(Source data)
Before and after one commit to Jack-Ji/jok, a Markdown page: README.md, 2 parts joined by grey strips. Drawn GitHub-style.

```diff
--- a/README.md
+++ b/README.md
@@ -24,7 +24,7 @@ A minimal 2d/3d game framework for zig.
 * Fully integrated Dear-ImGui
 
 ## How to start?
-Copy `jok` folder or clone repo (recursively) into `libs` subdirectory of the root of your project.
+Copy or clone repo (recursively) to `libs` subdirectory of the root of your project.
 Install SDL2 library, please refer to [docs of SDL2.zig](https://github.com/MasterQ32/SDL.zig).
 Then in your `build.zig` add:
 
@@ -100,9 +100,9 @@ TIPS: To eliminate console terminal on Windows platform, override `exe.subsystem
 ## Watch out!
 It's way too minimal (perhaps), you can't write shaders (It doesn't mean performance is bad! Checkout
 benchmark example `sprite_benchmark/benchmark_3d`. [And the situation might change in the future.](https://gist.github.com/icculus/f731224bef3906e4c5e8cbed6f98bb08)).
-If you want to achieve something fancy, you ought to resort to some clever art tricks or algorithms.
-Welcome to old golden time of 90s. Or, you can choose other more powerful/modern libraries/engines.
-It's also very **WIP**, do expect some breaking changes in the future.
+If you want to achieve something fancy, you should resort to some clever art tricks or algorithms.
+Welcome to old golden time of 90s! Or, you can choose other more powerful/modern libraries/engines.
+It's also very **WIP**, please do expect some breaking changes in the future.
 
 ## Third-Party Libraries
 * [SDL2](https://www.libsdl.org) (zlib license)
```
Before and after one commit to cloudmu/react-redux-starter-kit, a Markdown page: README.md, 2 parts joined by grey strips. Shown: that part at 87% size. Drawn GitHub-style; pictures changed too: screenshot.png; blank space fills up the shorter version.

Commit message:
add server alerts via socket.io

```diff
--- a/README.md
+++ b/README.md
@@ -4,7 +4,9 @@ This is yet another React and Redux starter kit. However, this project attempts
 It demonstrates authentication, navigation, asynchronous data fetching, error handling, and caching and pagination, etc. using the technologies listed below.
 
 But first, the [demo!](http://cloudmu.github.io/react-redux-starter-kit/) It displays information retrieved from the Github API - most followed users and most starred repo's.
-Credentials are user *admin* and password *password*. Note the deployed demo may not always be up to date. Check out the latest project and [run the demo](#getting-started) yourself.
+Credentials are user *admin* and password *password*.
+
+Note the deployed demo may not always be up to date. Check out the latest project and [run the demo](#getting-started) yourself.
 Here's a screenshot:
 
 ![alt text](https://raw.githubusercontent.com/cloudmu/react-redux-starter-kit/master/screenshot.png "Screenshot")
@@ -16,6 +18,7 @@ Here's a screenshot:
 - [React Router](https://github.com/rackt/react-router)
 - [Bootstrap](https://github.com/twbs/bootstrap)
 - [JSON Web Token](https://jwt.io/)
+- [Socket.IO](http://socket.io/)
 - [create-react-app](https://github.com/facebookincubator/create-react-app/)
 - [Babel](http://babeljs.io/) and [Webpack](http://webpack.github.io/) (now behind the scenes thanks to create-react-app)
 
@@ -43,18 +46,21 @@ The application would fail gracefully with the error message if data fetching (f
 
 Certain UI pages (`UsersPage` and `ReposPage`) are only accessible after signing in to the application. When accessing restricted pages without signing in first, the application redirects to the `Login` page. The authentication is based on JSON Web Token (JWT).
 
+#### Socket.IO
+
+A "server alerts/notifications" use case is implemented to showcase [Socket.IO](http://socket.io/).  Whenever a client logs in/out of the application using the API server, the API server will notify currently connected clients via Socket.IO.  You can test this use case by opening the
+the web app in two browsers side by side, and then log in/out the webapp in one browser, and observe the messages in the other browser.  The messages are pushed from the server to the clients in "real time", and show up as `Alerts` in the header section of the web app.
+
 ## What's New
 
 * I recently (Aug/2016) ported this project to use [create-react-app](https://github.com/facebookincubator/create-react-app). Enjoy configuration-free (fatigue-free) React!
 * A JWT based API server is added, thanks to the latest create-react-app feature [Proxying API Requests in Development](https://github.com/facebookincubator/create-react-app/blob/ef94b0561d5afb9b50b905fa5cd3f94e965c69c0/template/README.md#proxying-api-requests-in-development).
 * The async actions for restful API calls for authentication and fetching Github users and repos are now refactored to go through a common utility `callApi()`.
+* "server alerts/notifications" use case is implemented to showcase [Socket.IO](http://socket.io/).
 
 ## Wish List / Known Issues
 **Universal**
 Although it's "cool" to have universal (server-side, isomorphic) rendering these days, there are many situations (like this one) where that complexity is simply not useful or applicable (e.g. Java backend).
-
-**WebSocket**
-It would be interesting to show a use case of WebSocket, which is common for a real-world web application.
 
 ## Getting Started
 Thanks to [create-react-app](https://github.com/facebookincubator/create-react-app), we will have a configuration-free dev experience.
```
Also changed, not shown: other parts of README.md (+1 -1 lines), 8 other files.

WHAT TO PRODUCE. Tally every line of the data that holds the word "README" and write the count alone.

RESPONSE TO THIS TASK. 8